The Capital Ring walk is a 126 km circumambulation around London passing through Perivale Park (section 8). In a southerly direction, you can get to another park in south-east London, Crystal Palace park (sections 3 and 4), which is a rather more famous cousin of Perivale.
There was finally some rain last week, and the cosmos in particular have picked themselves up.
A dead tree seems even more petrified, nay ghostly, than usual!
A bridge across Coston’s brook always has a hop plant growing on it, and this year’s harvest looks particularly enticing!
Meanwhile, the main wildflower planting area never did get going this year, apart from a small patch in the centre, which although stunted, has some colour.
After two months of no rain, several people I know performed rain dances last night. The result was much thunder and a great deal of heavy rain – everywhere except Perivale Park! Despite that, the spring wild flower plantings are still looking great – I guess they must all be pretty draught tolerant. Here are some photos taken this morning.
There was a small shower of rain last night and the parched flowers seemed to appreciate it. Some of the brambles shown below are already tasty, but they will need a lot more rain for most of them to ripen. This photo was taken along the Brent river valley, walking from Perivale Park to Hanwell.
Close to Perivale Park is St Mary’s Perivale, a 12th century church now used as a music venue.
Groundwork UK is a charity that aims to re-connect people with nature and transform whole neighbourhoods. They provide grants under an “Our Space” awards scheme for small-scale community projects. A group of locals meet in Perivale Park every week under the “everyone active” scheme (https://www.everyoneactive.com/centre/perivale-park-athletics-track/ ) to take gentle exercise in the athletics track there. During the summer, when the track is often used for schools sports days, we decamp to the park proper. Last year from this viewpoint we watched as the wild flower meadows blossomed. This is of course so much more in the park, including a wide variety of trees and shrubs. We also noticed that an old bowling green had become neglected these last few years and the Our Space award seemed a wonderful chance for us to do something about it and provide a new amenity in the neighbourhood.
March and April this year was heavy on rain. As a result, the 2018 wild flower plantings only got under way on May 8th, when a tractor came along, prepared the soil and planted the wild flower seeds.
Since then there has been little rain, and so only the very hardy thistles have flourished. But one or two areas have managed to produce an early profusion of colour – mainly the poppies.
The border above is new this year, being adjacent to the oak copse planted about 10 years ago and now with nicely maturing trees.

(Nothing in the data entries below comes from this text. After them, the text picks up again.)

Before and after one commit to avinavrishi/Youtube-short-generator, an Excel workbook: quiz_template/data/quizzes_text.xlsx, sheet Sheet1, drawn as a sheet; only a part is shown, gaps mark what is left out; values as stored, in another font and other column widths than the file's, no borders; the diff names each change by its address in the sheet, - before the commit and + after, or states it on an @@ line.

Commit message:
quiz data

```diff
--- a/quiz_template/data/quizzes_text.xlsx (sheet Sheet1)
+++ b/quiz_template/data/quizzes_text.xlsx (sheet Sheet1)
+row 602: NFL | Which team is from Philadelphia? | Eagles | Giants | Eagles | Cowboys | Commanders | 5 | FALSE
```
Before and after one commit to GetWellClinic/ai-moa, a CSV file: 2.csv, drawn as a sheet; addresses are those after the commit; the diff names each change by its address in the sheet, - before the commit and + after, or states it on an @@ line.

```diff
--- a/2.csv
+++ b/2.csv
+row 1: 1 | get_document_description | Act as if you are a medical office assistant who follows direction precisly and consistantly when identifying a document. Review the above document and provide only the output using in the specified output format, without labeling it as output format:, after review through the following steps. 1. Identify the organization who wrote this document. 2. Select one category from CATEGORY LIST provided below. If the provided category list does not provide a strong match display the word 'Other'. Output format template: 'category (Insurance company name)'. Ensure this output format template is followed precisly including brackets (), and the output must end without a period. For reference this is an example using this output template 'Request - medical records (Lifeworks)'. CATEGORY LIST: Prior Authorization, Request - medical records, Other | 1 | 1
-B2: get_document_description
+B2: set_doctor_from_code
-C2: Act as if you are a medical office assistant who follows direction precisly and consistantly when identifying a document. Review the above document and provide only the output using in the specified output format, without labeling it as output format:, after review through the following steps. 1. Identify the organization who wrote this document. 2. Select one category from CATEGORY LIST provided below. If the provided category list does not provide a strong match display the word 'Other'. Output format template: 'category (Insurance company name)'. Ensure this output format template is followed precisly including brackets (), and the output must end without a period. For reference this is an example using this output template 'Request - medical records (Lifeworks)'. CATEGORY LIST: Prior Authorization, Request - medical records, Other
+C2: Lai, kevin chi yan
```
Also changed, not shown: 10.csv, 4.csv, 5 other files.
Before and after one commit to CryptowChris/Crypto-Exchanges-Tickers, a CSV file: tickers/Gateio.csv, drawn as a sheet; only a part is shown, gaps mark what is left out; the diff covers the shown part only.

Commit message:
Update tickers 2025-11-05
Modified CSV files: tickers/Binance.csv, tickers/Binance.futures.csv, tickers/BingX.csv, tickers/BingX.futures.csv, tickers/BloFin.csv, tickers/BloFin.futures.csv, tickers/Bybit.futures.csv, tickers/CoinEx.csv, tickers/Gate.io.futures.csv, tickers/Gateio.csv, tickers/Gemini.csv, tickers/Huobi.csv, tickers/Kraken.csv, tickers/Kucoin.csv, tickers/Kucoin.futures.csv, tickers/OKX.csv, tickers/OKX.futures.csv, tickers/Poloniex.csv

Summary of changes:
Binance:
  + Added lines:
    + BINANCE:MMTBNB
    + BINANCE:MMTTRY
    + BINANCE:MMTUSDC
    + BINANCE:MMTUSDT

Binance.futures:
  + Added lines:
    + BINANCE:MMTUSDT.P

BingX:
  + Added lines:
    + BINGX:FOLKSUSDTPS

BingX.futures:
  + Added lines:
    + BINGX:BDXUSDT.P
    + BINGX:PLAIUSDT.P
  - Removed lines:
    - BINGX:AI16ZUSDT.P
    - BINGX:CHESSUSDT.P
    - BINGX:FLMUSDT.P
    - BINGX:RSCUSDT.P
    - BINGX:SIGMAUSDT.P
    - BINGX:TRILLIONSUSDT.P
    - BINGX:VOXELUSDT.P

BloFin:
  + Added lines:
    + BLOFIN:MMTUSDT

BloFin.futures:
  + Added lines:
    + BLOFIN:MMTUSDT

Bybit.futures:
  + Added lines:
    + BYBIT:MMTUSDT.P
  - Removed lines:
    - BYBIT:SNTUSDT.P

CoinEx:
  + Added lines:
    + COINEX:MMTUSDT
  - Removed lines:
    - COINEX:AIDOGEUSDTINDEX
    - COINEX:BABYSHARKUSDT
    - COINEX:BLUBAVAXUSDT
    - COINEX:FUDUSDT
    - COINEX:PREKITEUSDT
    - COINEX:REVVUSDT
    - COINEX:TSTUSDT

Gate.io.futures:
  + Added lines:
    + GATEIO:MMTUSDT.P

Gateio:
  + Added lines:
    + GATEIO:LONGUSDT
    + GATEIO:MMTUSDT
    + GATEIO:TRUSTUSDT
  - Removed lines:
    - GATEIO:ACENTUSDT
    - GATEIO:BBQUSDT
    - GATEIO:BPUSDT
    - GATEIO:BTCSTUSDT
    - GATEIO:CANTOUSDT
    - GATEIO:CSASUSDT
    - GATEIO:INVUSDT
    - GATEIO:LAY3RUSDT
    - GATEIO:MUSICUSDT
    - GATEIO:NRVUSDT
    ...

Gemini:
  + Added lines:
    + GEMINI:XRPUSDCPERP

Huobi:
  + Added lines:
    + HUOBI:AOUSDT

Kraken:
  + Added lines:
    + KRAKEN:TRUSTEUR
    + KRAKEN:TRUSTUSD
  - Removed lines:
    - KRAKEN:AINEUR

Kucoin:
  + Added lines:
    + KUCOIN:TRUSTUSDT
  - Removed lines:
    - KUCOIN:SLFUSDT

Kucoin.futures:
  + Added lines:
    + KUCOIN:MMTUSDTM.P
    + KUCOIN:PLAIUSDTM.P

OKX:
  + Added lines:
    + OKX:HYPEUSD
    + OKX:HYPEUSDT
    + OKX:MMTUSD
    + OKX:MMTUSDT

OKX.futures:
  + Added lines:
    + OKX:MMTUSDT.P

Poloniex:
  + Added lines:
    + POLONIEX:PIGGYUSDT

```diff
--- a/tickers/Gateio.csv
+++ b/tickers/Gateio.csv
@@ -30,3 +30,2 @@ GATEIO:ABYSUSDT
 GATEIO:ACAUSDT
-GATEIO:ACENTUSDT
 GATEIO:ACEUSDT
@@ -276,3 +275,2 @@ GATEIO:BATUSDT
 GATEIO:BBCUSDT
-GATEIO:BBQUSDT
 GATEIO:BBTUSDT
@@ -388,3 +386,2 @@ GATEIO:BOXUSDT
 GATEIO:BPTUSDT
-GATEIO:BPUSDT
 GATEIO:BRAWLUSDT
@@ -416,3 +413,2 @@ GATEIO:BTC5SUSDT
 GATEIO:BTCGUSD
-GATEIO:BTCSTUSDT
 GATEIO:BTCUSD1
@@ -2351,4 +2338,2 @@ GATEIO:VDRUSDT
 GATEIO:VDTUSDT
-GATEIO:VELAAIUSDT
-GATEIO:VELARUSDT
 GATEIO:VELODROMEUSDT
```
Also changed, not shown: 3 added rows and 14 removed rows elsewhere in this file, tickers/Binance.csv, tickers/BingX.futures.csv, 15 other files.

You can see how dry it is from the photo below (the oak copse is to the left).
Regular updates following the flowers this year will appear here, along with notes on rain (or lack of it!).
London is about to become a national park city, with the aim of encouraging Londoners and visitors to London to get out and explore its many green features. One way of doing this is to go on a StationWalk, where you start and end at a station.
The banks of the river Brent close to Perivale Park in London are about to be enhanced with reed beds, wetlands, meadows, woodland and orchards. This is a fantastic new local resource for the area! Photographs of the existing fields will appear here shortly and as the development proceeds more will be added to illustrate how the transformation is proceeding.
Welcome to this local community forum for Perivale Park, Ealing. Here you will find posts relating to events, news and photographs of the Perivale Park area, located in the London borough of Ealing, West London.
Bees are having a tough time around the world. Oddly, they are surviving very well in cities. One reason are the wild flower meadows in London and for some summer relief I thought I would tell you the story of the one shown below.